- ACTIVITY:
Every line of the listing that contains the word "code" is to be copied out.

· · ·

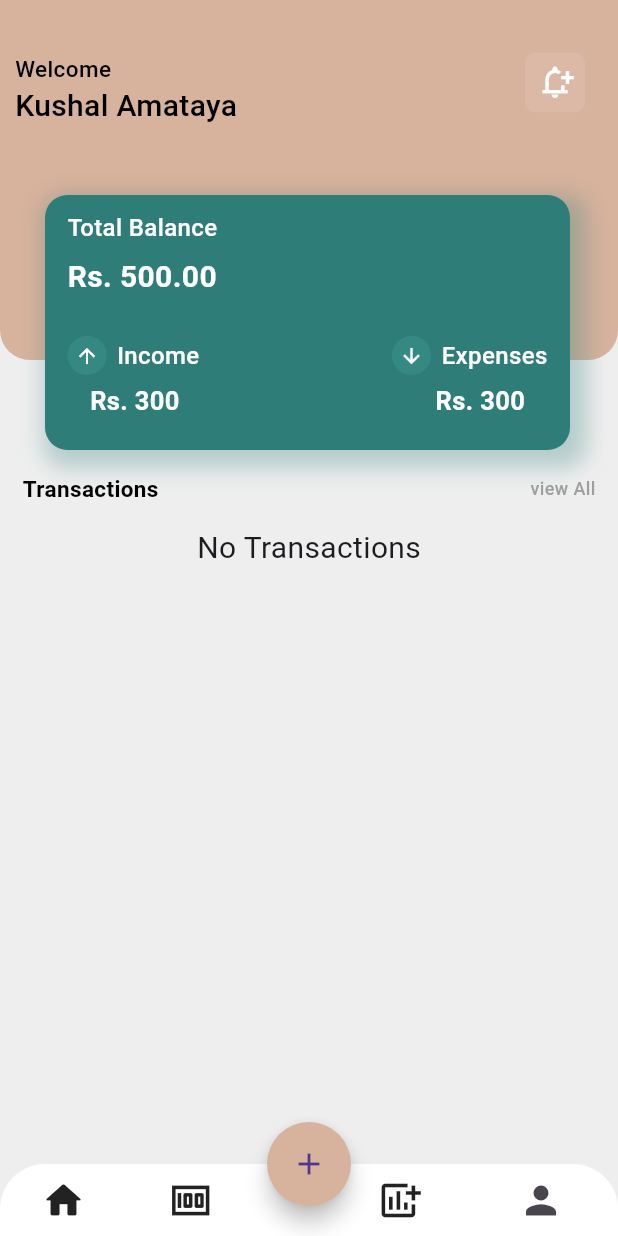
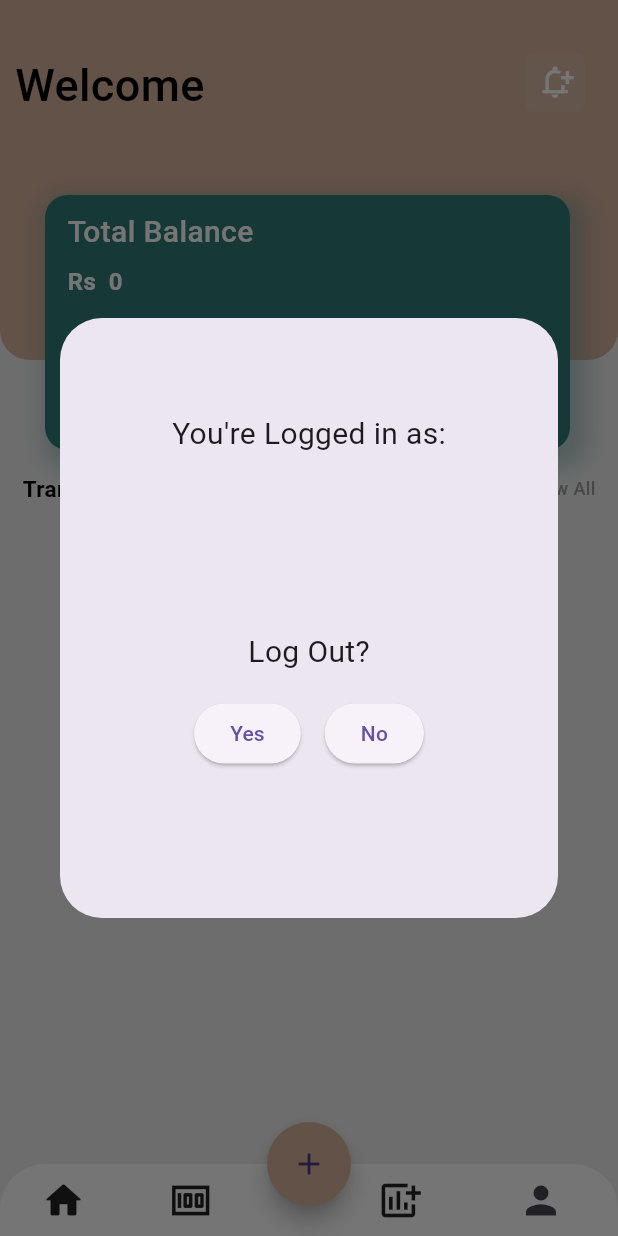
Before and after one commit to KushalAmatya/Finance_Tracker, a Flutter app: the Home screen opened directly, after a tap on the "person" icon, on a phone screen of 412 x 824 dp. Run offline on Flutter 3.47's test engine with Material 3 defaults, Android fonts, the phone set to English and light mode, and no system bars; our stand-ins replace animate_do, cloud_firestore, firebase_auth, firebase_core, toastification; missing offline and left inert: dart:js_interop; accounts and stored records are empty.

Commit message:
Sort by amount and date done, Total balance done

```diff
--- a/lib/Home.dart
+++ b/lib/Home.dart
@@ -11,99 +11,139 @@ import 'package:flutter/material.dart';
 import 'package:flutter/widgets.dart';
 import 'package:intl/intl.dart';
 
-class Home extends StatelessWidget {
+class Home extends StatefulWidget {
   Home({super.key});
 
+  @override
+  State<Home> createState() => _HomeState();
+}
+
+class _HomeState extends State<Home> {
   final user = FirebaseAuth.instance.currentUser!;
+  int totalIncome = 0;
+  int totalExpense = 0;
+  int flag = 0;
+  bool sortby = true;
   final DatabaseService _dbservice = DatabaseService();
+  initState() {
+    super.initState();
+    totalIncome = 0;
+    totalExpense = 0;
+    // Call a method to calculate totals when the widget initializes
+    calculateTotals();
+  }
 
+  // Method to calculate totalIncome and totalExpense
+  void calculateTotals() async {
+    // Get the transactions
+    QuerySnapshot transactions = await _dbservice.getTransactions().first;
+
+    // Loop through the transactions
+    for (var transaction in transactions.docs) {
+      Transactions t = transaction.data() as Transactions;
+
+      // Check if the transaction belongs to the current user
+      if (t.uid == user.uid) {
+        if (t.type == "Income") {
+          totalIncome += t.amount;
+        } else {
+          totalExpense += t.amount;
+        }
+      }
+
+      // Update the state to reflect changes
+      setState(() {});
+    }
+  }
+
+  // int calcIncome(){
   void signUserOut() {
     FirebaseAuth.instance.signOut();
   }
 
-  // void logOut(BuildContext context) {
-  //   showDialog(
-  //       // Remove the 'context' argument
-  //       context: context,
-  //       builder: (context) {
-  //         return Dialog(
-  //           child: Container(
-  //             height: 400,
-  //             width: 350,
-  //             child: Column(
-  //               children: [
-  //                 Expanded(
-  //                   child: Row(
-  //                     mainAxisAlignment: MainAxisAlignment.center,
-  //                     children: [
-  //                       Column(
-  //                           mainAxisAlignment: MainAxisAlignment.center,
-  //                           children: [
-  //                             Padding(
-  //                               padding: const EdgeInsets.all(8.0),
-  //                               child: Text(
-  //                                 "You're Logged in as:",
-  //                                 style: TextStyle(fontSize: 20),
-  //                               ),
-  //                             ),
-  //                             Padding(
-  //                               padding: const EdgeInsets.all(8.0),
-  //                               child: Text(
-  //                                 user.email!,
-  //                                 style: TextStyle(fontSize: 20),
-  //                               ),
-  //                             ),
-  //                           ])
-  //                     ],
-  //                   ),
-  //                 ),
-  //                 Expanded(
-  //                   child: Row(
-  //                     mainAxisAlignment: MainAxisAlignment.center,
-  //                     children: [
-  //                       Column(
-  //                         children: [
-  //                           Padding(
-  //                             padding: const EdgeInsets.all(8.0),
-  //                             child: Text(
-  //                               "Log Out?",
-  //                               style: TextStyle(fontSize: 20),
-  //                             ),
-  //                           ),
-  //                           Row(
-  //                             children: [
-  //                               Padding(
-  //                                 padding: const EdgeInsets.all(8.0),
-  //                                 child: ElevatedButton(
-  //                                   onPressed: () {
-  //                                     signUserOut();
-  //                                     Navigator.pop(context);
-  //                                   },
-  //                                   child: Text("Yes"),
-  //                                 ),
-  //                               ),
-  //                               Padding(
-  //                                 padding: const EdgeInsets.all(8.0),
-  //                                 child: ElevatedButton(
-  //                                   onPressed: () {
-  //                                     Navigator.pop(context);
-  //                                   },
-  //                                   child: Text("No"),
-  //                                 ),
-  //                               ),
-  //                             ],
-  //                           ),
-  //                         ],
-  //                       ),
-  //                     ],
-  //                   ),
-  //                 ),
-  //               ],
-  //             ),
-  //           ),
-  //         );
-  //       });
-  // }
+  void logOut(BuildContext context) {
+    showDialog(
+        // Remove the 'context' argument
+        context: context,
+        builder: (context) {
+          return Dialog(
+            child: Container(
+              height: 400,
+              width: 350,
+              child: Column(
+                children: [
+                  Expanded(
+                    child: Row(
+                      mainAxisAlignment: MainAxisAlignment.center,
+                      children: [
+                        Column(
+                            mainAxisAlignment: MainAxisAlignment.center,
+                            children: [
+                              Padding(
+                                padding: const EdgeInsets.all(8.0),
+                                child: Text(
+                                  "You're Logged in as:",
+                                  style: TextStyle(fontSize: 20),
+                                ),
+                              ),
+                              Padding(
+                                padding: const EdgeInsets.all(8.0),
+                                child: Text(
+                                  user.email!,
+                                  style: TextStyle(fontSize: 20),
+                                ),
+                              ),
+                            ])
+                      ],
+                    ),
+                  ),
+                  Expanded(
+                    child: Row(
+                      mainAxisAlignment: MainAxisAlignment.center,
+                      children: [
+                        Column(
+                          children: [
+                            Padding(
+                              padding: const EdgeInsets.all(8.0),
+                              child: Text(
+                                "Log Out?",
+                                style: TextStyle(fontSize: 20),
+                              ),
+                            ),
+                            Row(
+                              children: [
+                                Padding(
+                                  padding: const EdgeInsets.all(8.0),
+                                  child: ElevatedButton(
+                                    onPressed: () {
+                                      signUserOut();
+                                      Navigator.pop(context);
+                                    },
+                                    child: Text("Yes"),
+                                  ),
+                                ),
+                                Padding(
+                                  padding: const EdgeInsets.all(8.0),
+                                  child: ElevatedButton(
+                                    onPressed: () {
+                                      Navigator.pop(context);
+                                    },
+                                    child: Text("No"),
+                                  ),
+                                ),
+                              ],
+                            ),
+                          ],
+                        ),
+                      ],
+                    ),
+                  ),
+                ],
+              ),
+            ),
+          );
+        });
+  }
 
   @override
   Widget build(BuildContext context) {
@@ -111,15 +151,6 @@ class Home extends StatelessWidget {
     double leftPosition = screenWidth * 0.2;
     return Scaffold(
         backgroundColor: Colors.grey[200],
-        // appBar: AppBar(
-        //   leading: Icon(Icons.trending_up_rounded, size: 40),
-        //   backgroundColor: Color.fromRGBO(215, 178, 157, 1),
-        //   actions: [
-        //     Text(user.email!),
-        //     IconButton(
-        //         onPressed: signUserOut, icon: Icon(Icons.logout, size: 40))
-        //   ],
-        // ),
         bottomNavigationBar: SafeArea(
           child: Container(
             // padding: EdgeInsets.all(12),
@@ -139,7 +170,9 @@ class Home extends StatelessWidget {
                 ),
                 Icon(Icons.add_chart, size: 30),
                 IconButton(
-                  onPressed: () {},
+                  onPressed: () {
+                    logOut(context);
+                  },
                   icon: Icon(Icons.person, size: 30),
                   // Icon(Icons.account_circle, size: 40),
                 )
@@ -149,12 +182,23 @@ class Home extends StatelessWidget {
         ),
         floatingActionButtonLocation: FloatingActionButtonLocation.centerDocked,
         floatingActionButton: FloatingActionButton(
-          onPressed: () {
+          onPressed: () async {
             // print("hellp");
-            Navigator.push(
+
+            final trans = await Navigator.push(
               context,
               MaterialPageRoute(builder: (context) => addItem()),
-            );
+            ) as int?;
+
+            setState(() {
+              if (trans != null) {
+                totalIncome = 0;
+                totalExpense = 0;
+                // flag = 1;
+                // totalIncome += trans ?? 0;
+                calculateTotals();
+              }
+            });
           },
           shape: CircleBorder(),
           backgroundColor: Color.fromRGBO(215, 178, 157, 1),
@@ -171,7 +215,7 @@ class Home extends StatelessWidget {
                     SliverToBoxAdapter(
                       child: SizedBox(
                         height: 300,
-                        child: head(),
+                        child: _Header(context, totalIncome, totalExpense),
                       ),
                     ),
                     SliverToBoxAdapter(
@@ -220,7 +264,12 @@ class Home extends StatelessWidget {
                 child: CustomScrollView(
                   slivers: [
                     SliverToBoxAdapter(
-                      child: SizedBox(height: 300, child: head()),
+                      child: SizedBox(
+                          height: 300,
+                          child: _Header(context, totalIncome,
+                              totalExpense) //Header(totalIncome: totalIncome),
+
+                          ),
                     ),
                     SliverToBoxAdapter(
                       child: Padding(
@@ -236,12 +285,15 @@ class Home extends StatelessWidget {
                                   fontWeight: FontWeight.bold,
                                   color: Colors.black),
                             ),
-                            Text(
-                              "view All",
-                              style: TextStyle(
-                                  fontSize: 12,
-                                  fontWeight: FontWeight.w500,
-                                  color: Colors.grey),
+                            TextButton.icon(
+                              icon: RotatedBox(
+                                  quarterTurns: 1,
+                                  child: Icon(Icons.compare_arrows)),
+                              label: Text(
+                                  sortby ? 'Sort by Date' : 'Sort by Amount'),
+                              onPressed: () => setState(() {
+                                sortby = !sortby;
+                              }),
                             ),
                           ],
                         ),
@@ -251,7 +303,17 @@ class Home extends StatelessWidget {
                         delegate: SliverChildBuilderDelegate(
                       (context, index) {
                         Transactions transaction = transactions[index].data();
+                        if (sortby) {
+                          transactions.sort(
+                              (a, b) => b['created'].compareTo(a['created']));
+                        } else {
+                          transactions.sort(
+                              (a, b) => b['amount'].compareTo(a['amount']));
+                        }
 
+                        if (transaction.uid != user.uid) {
+                          return SizedBox.shrink(); // Skip this transaction
+                        }
                         return ListTile(
                             leading: ClipRRect(
                               borderRadius: BorderRadius.circular(5),
@@ -271,16 +333,20 @@ class Home extends StatelessWidget {
                                   fontSize: 12),
                             ),
                             trailing: Text(
-                            transaction.amount.toString(),
+                              transaction.type == "Income"
+                                  ? "+ " + transaction.amount.toString()
+                                  : "- " + transaction.amount.toString(),
                               style: TextStyle(
                                 fontWeight: FontWeight.w600,
                                 fontSize: 15,
-                                color: Colors.red),
+                                color: transaction.type == "Income"
+                                    ? Colors.green
+                                    : Colors.red,
                               ),
-                        );
+                            ));
                       },
                       childCount: transactions.length,
-                    ))
+                    )),
                   ],
                 ),
               );
@@ -288,7 +354,7 @@ class Home extends StatelessWidget {
   }
 }
 
-Widget head() {
+Widget _Header(BuildContext context, int totalIncome, int totalExpense) {
   return Stack(
     children: [
       Column(
@@ -328,13 +394,14 @@ Widget head() {
                       Text(
                         "Welcome",
                         style: TextStyle(
-                          fontSize: 15,
+                          fontSize: 30,
                           fontWeight: FontWeight.w500,
                           color: Colors.black,
                         ),
                       ),
                       Text(
-                        "Kushal Amataya",
+                        FirebaseAuth.instance.currentUser!.displayName ??
+                            "User",
                         style: TextStyle(
                           fontSize: 20,
                           fontWeight: FontWeight.w500,
@@ -378,7 +445,7 @@ Widget head() {
                       Text(
                         "Total Balance",
                         style: TextStyle(
-                          fontSize: 16,
+                          fontSize: 20,
                           fontWeight: FontWeight.w500,
                           color: Colors.white,
                         ),
@@ -394,9 +461,9 @@ Widget head() {
                   child: Row(
                     children: [
                       Text(
-                        "Rs. 500.00",
+                        "Rs  ${(totalIncome - totalExpense).toString()}",
                         style: TextStyle(
-                          fontSize: 20,
+                          fontSize: 16,
                           fontWeight: FontWeight.bold,
                           color: Colors.white,
                         ),
@@ -472,14 +539,14 @@ Widget head() {
                     mainAxisAlignment: MainAxisAlignment.spaceBetween,
                     children: [
                       Text(
-                        "Rs. 300",
+                        totalIncome.toString(),
                         style: TextStyle(
                             color: Colors.white,
                             fontWeight: FontWeight.bold,
                             fontSize: 17),
                       ),
                       Text(
-                        "Rs. 300",
+                        totalExpense.toString(),
                         style: TextStyle(
                             color: Colors.white,
                             fontWeight: FontWeight.bold,
@@ -496,3 +563,8 @@ Widget head() {
     ],
   );
 }
+
+
+// Widget head() {
+//   return
+// }
--- a/lib/authscreen/login.dart
+++ b/lib/authscreen/login.dart
@@ -1,10 +1,12 @@
 // ignore_for_file: prefer_const_constructors, prefer_const_literals_to_create_immutables
 
 import 'package:animate_do/animate_do.dart';
+import 'package:finance_tracker/app/flashmessage.dart';
 import 'package:firebase_auth/firebase_auth.dart';
 import 'package:flutter/cupertino.dart';
 import 'package:flutter/material.dart';
 import 'package:finance_tracker/authscreen/signup.dart';
+import 'package:toastification/toastification.dart';
 
 class LoginPage extends StatefulWidget {
   final Function? toggleView;
@@ -37,8 +39,12 @@ class _LoginPageState extends State<LoginPage> {
       print(e.code + "this is code");
       print(e.message);
       if (e.code == 'user-not-found') {
+        FlashMessage.show(context,
+            message: "No user found for that email.", isSuccess: false);
         print('No user found for that email.');
       } else if (e.code == 'invalid-credential') {
+        FlashMessage.show(context,
+            message: "Invalid Credential.", isSuccess: false);
         print('Wrong password provided for that user.');
       }
     }
--- a/lib/authscreen/signup.dart
+++ b/lib/authscreen/signup.dart
@@ -37,9 +37,11 @@ class _SignupPageState extends State<SignupPage> {
       String cpass = confirmpasswordController.text.toString().trim();
 
       if (cpass == pass) {
-        await FirebaseAuth.instance
+        UserCredential credential = await FirebaseAuth.instance
             .createUserWithEmailAndPassword(email: email, password: pass);
         //on sign up navigate to home page
+        await credential.user!
+            .updateDisplayName(email.substring(0, email.indexOf('@')));
       } else {
         print("not matching");
       }
```
Also changed, not shown: lib/app/flashmessage.dart (added, +15 -0 lines), lib/screens/addTransaction.dart (+5 -25 lines). Lines whose indentation alone changed are shown as unchanged.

· · ·

- RESPONSE BOX:
       print(e.code + "this is code");
       if (e.code == 'user-not-found') {
       } else if (e.code == 'invalid-credential') {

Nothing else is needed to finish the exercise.